▸ EXERCISE:
Copy out every record below exactly as written, but leave out any pictures.

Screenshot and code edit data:

=-=-=-=-=

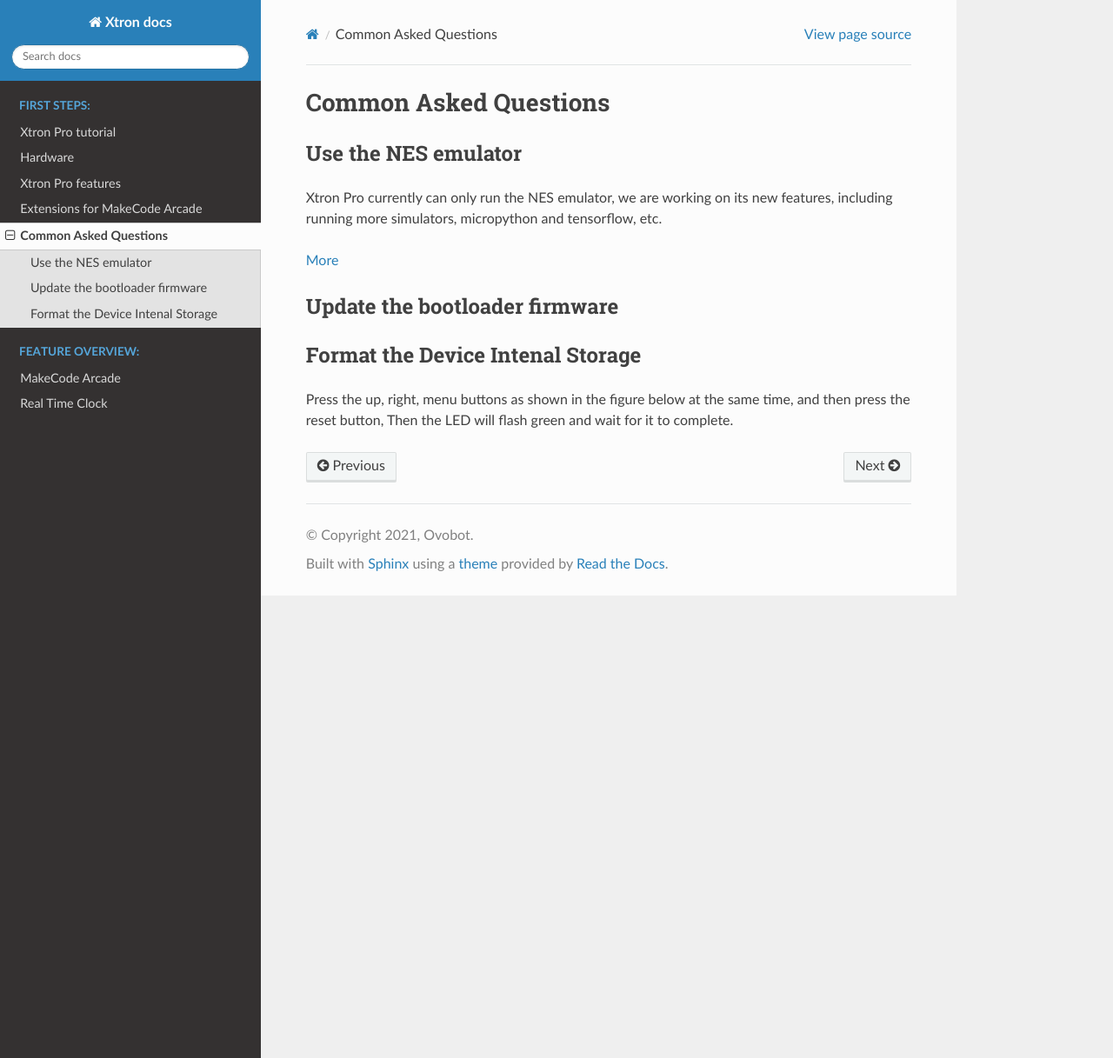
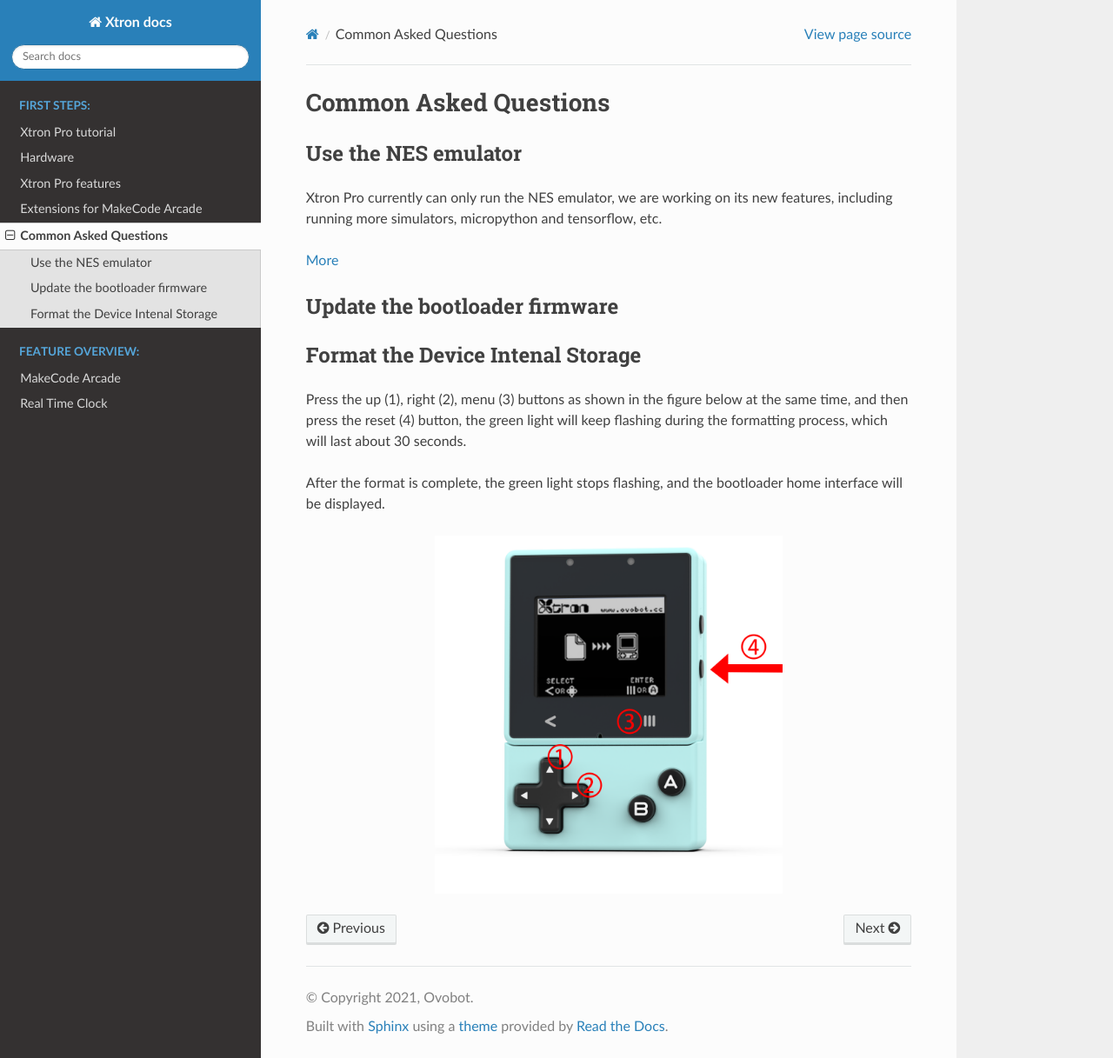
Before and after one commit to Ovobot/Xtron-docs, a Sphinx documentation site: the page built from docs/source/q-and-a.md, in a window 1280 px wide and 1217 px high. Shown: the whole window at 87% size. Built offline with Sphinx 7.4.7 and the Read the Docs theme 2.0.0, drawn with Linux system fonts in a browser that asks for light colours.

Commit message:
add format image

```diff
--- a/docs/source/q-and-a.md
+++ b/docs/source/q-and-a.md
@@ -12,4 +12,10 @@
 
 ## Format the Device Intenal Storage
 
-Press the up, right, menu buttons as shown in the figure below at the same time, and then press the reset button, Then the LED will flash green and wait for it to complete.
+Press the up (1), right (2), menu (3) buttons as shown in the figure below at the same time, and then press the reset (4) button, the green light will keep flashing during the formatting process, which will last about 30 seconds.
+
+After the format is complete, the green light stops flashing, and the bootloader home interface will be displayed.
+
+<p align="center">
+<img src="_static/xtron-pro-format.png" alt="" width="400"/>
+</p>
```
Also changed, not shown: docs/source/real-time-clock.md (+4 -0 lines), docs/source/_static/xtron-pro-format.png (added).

=-=-=-=-=

▸ PROBLEM SOLUTION:
Before and after one commit to Ovobot/Xtron-docs, a Sphinx documentation site: the page built from docs/source/q-and-a.md, in a window 1280 px wide and 1217 px high. Shown: the whole window at 87% size. Built offline with Sphinx 7.4.7 and the Read the Docs theme 2.0.0, drawn with Linux system fonts in a browser that asks for light colours.

Commit message:
add format image

```diff
--- a/docs/source/q-and-a.md
+++ b/docs/source/q-and-a.md
@@ -12,4 +12,10 @@
 
 ## Format the Device Intenal Storage
 
-Press the up, right, menu buttons as shown in the figure below at the same time, and then press the reset button, Then the LED will flash green and wait for it to complete.
+Press the up (1), right (2), menu (3) buttons as shown in the figure below at the same time, and then press the reset (4) button, the green light will keep flashing during the formatting process, which will last about 30 seconds.
+
+After the format is complete, the green light stops flashing, and the bootloader home interface will be displayed.
+
+<p align="center">
+<img src="_static/xtron-pro-format.png" alt="" width="400"/>
+</p>
```
Also changed, not shown: docs/source/real-time-clock.md (+4 -0 lines), docs/source/_static/xtron-pro-format.png (added).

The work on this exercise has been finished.